A hostile work environment is one where the actions and behaviors of one or more individuals make it difficult or uncomfortable for others. When sexual harassment or behaviors are thrown into the mix, you'll find yourself in a sexually hostile environment. Here are the signs of such an environment, and what you can do about it.
Outright Discrimination or Harassment Based on Sex or Gender
It's illegal to discriminate against someone because of their sex. Sex or gender discrimination isn't the same as sexual harassment, but the two can cross over. Sexual harassment represents unwanted requests, comments, and physical conduct of a sexual nature.
These things can create a sexually hostile environment on their own. If your reaction to these unwanted advances causes you to lose a job, miss an opportunity, or affects your employment in any way, then it's sex discrimination.

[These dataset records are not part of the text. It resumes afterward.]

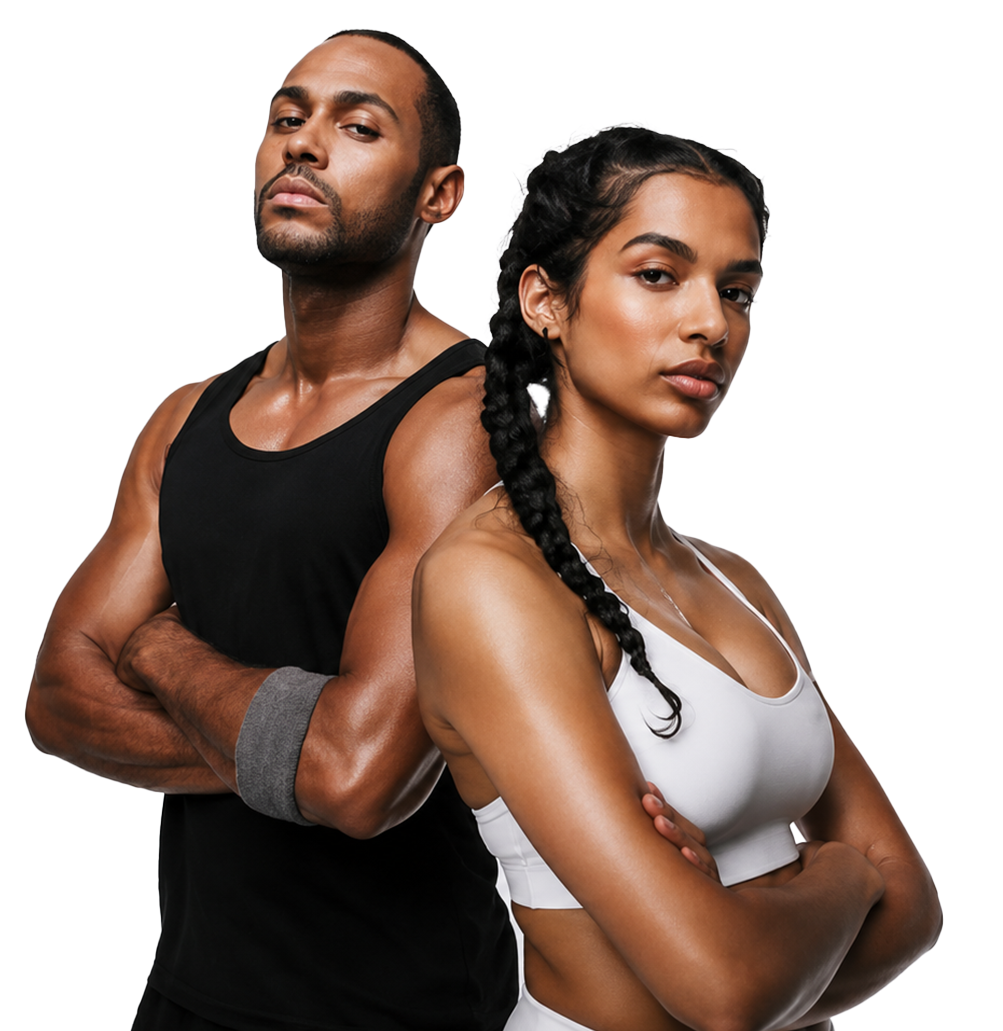
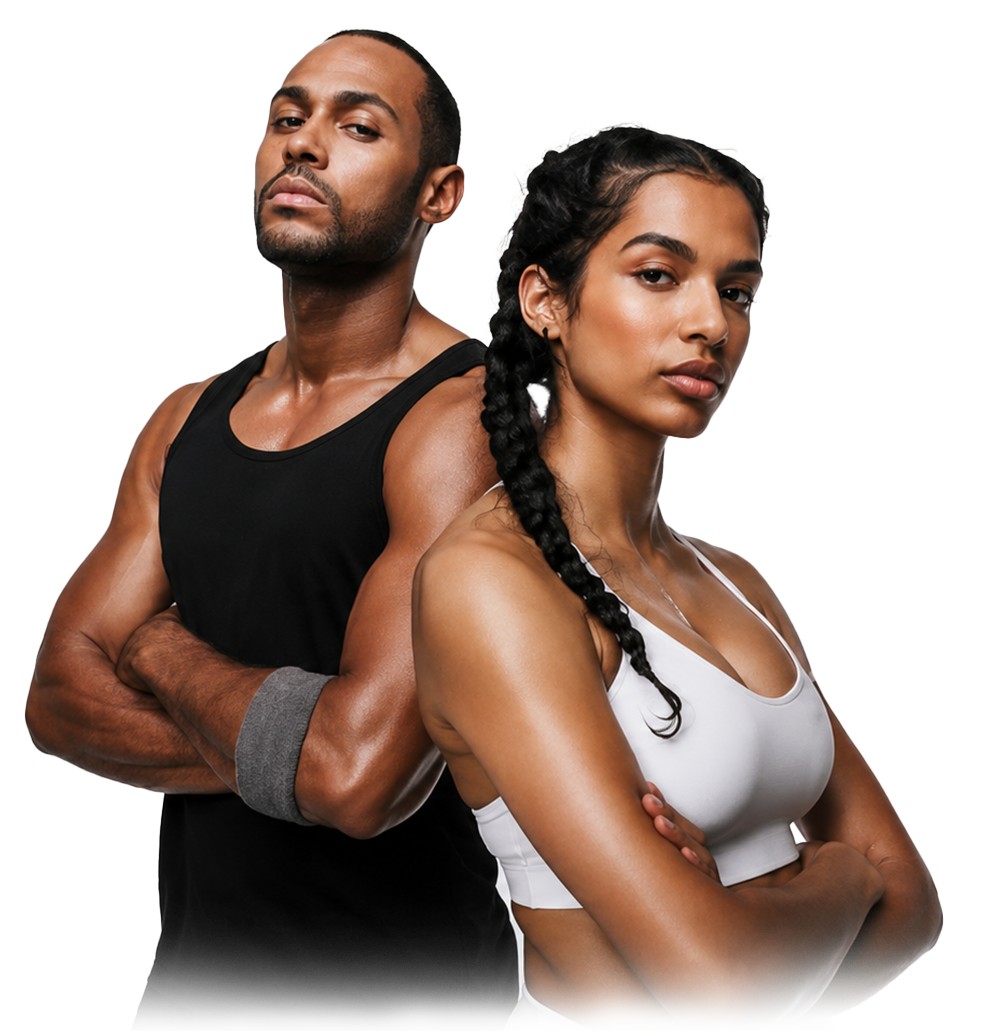
Add dynamic slider section

Changed region(s): [[0.1236, 0.9001, 0.9272, 1.0]]

diff --git a/Home/home.html b/Home/home.html
@@ -35,10 +35,79 @@
             <img src="../images/persons.png" alt="Fitness Men & Women" class="fitness_image">       
         </main>
 
+        <!--Dynamic Slider Section-->
+  <section class="slider-container">
+    <div class="slider-track" id="sliderTrack">
+      
+      <!-- Card 1 -->
+      <a href="#">
+      <div class="feature-card">
+        <div class="card-image-wrapper">
+          <img src="../images/nutrition_&_vitamin.jpeg" alt="Nutrition & Vitamin">
+        </div>
+        <h3>Nutrition & Vitamin</h3>
+      </div>
+      </a>
+
+      <!-- Card 2 -->
+      <a href="#">
+      <div class="feature-card">
+        <div class="card-image-wrapper">
+          <img src="../images/lifestyle_&_wellness.jpeg" alt="Lifestyle & Wellness">
+        </div>
+        <h3>Lifestyle & Wellness</h3>
+      </div>
+      </a>
+
+      <!-- Card 3 -->
+      <a href="#">
+      <div class="feature-card">
+        <div class="card-image-wrapper">
+          <img src="../images/workout_gear.jpeg" alt="Workout Gear">
+        </div>
+        <h3>Workout Gear</h3>
+      </div>
+      </a>
+
+      <!-- Card 4 -->
+      <a href="#">
+      <div class="feature-card">
+        <div class="card-image-wrapper">
+          <img src="../images/healthy_meal.jpeg" alt="Healthy Meals">
+        </div>
+        <h3>Healthy Meals</h3>
+      </div>
+      </a>
+
+      <!-- Card 5 -->
+      <a href="#">
+      <div class="feature-card">
+        <div class="card-image-wrapper">
+          <img src="../images/habits.jpeg" alt="Habits">
+        </div>
+        <h3>Habits</h3>
+      </div>
+      </a>
+
+      <!-- Card 6 -->
+      <a href="#">
+      <div class="feature-card">
+        <div class="card-image-wrapper">
+          <img src="../images/sleep.jpeg" alt="Sleeping">
+        </div>
+        <h3>Sleeping</h3>
+      </div>
+      </a>
+
+    </div>
+  </section>
+
         <!-- Footer Section -->
         <footer class="footer_text">
             &copy; 2026 AuraFit. All rights reserved.
         </footer>
+
+        <script src="script.js"></script>
 
 
     </body>

diff --git a/Home/script.js b/Home/script.js
@@ -1,0 +1,69 @@
+const track = document.getElementById('sliderTrack');
+const container = document.querySelector('.slider-container');
+
+let isDown = false;
+let startX;
+let scrollLeft;
+let scrollSpeed = 0.5;
+let animationFrameId;
+
+
+function autoPlay() {
+  
+  container.scrollLeft += scrollSpeed;
+  
+
+  if (container.scrollLeft >= (track.scrollWidth - container.clientWidth)) {
+    container.scrollLeft = 0;
+  }
+  
+  animationFrameId = requestAnimationFrame(autoPlay);
+}
+
+
+autoPlay();
+
+
+container.addEventListener('mousedown', (e) => {
+  isDown = true;
+  cancelAnimationFrame(animationFrameId);
+  startX = e.pageX - container.offsetLeft;
+  scrollLeft = container.scrollLeft;
+});
+
+container.addEventListener('mouseleave', () => {
+  if(isDown) {
+    isDown = false;
+    autoPlay();
+  }
+});
+
+container.addEventListener('mouseup', () => {
+  isDown = false;
+  autoPlay();
+});
+
+container.addEventListener('mousemove', (e) => {
+  if (!isDown) return;
+  e.preventDefault();
+  const x = e.pageX - container.offsetLeft;
+  const walk = (x - startX) * 1.5;
+  container.scrollLeft = scrollLeft - walk;
+});
+
+
+container.addEventListener('touchstart', (e) => {
+  cancelAnimationFrame(animationFrameId);
+  startX = e.touches[0].pageX - container.offsetLeft;
+  scrollLeft = container.scrollLeft;
+});
+
+container.addEventListener('touchend', () => {
+  autoPlay();
+});
+
+container.addEventListener('touchmove', (e) => {
+  const x = e.touches[0].pageX - container.offsetLeft;
+  const walk = (x - startX) * 1.5;
+  container.scrollLeft = scrollLeft - walk;
+});

diff --git a/Home/style.css b/Home/style.css
@@ -105,7 +105,7 @@ body{
 
 .main_content h1 {
   font-family: 'Impact', 'Arial Black', sans-serif;
-  font-size: 6rem;
+  font-size: clamp(3.5rem, 6vw, 6rem);
   line-height: 1.1;
   letter-spacing: 4px;
   color: black;
@@ -152,6 +152,69 @@ body{
 
 .register_button2:hover, .login_button:hover{
     transform: translateY(-2px);
+}
+
+.slider-container {
+    width: 100%;
+    padding: 60px 8%;
+    overflow: hidden;
+    position: relative;
+    z-index: 2;
+    cursor: grab;
+}
+
+.slider-container:active {
+    cursor: grabbing;
+}
+
+.slider-track {
+    display: flex;
+    gap: 40px;
+    width: max-content;
+    transition: transform 0.1s ease-out;
+    will-change: transform;
+}
+
+.slider-track a{
+    text-decoration: none;
+}
+
+.feature-card {
+    width: 420px;
+    text-align: center;
+    flex-shrink: 0;
+    user-select: none;
+}
+
+.card-image-wrapper {
+    overflow: hidden;
+    border-radius: 24px;
+    height: 300px;
+    box-shadow: 0 15px 35px rgba(0, 0, 0, 0.2);
+    background: #fff;
+    transition: transform 0.3s ease, border-color 0.3s ease;
+}
+
+.card-image-wrapper img {
+    width: 100%;
+    height: 100%;
+    object-fit: cover;
+    pointer-events: none;
+}
+
+
+.feature-card:hover .card-image-wrapper {
+    transform: scale(1.03);
+    border-color: rgba(255, 255, 255, 0.7);
+}
+
+.feature-card h3 {
+    font-family: 'popins', sans-serif;
+    margin-top: 15px;
+    font-size: 1.2rem;
+    font-weight: 600;
+    color: #000000;
+    text-shadow: 0 2px 4px rgba(131, 130, 130, 0.5);
 }
 
 .footer_text{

Pervasive and Consistent Behaviors
One or two instances of lowbrow behaviors aren't always enough to constitute a sexually hostile environment. When the behaviors happen consistently, or are widespread, then it changes the entirety of the atmosphere you work in. There's a large degree of difference between something that annoys or upsets you for a day, and feeling outright anxiety each time you step onto the premises.
What You Can Do to Combat a Sexually Hostile Environment
If it's an individual or two, you have every right to speak up. Feel free to ask the offending party to stop their behavior. If there's a level of intimidation involved, or you just would rather not approach the individual(s) then you can report your concerns.
Report anything that makes you uncomfortable to your HR department. You can also report to your superior. If they're a part of or the cause of the sexually hostile environment, then go to their superior. You should have a reasonable expectation your HR department or superiors will investigate and address your concerns.
It's important you use the channels established at your workplace for dealing with concerns of harassment or discrimination. Often, legal action can flounder if there's no evidence you brought the matter to the attention of your HR department or other workplace authority.
If nothing comes of your complaints, you can start legal actions. Sexual harassment and discrimination have both state and federal statutes to protect you. You should contact
- the Equal Employment Opportunity Commission;
- your state agency that handles discrimination cases;
- and a sexual harassment attorney.
An attorney like Davis George Mook can become especially important at this point. The attorney can help you prove you were in a pervasive sexually hostile environment. This can lead to you receiving a settlement for opportunities you missed due to your negative workplace atmosphere.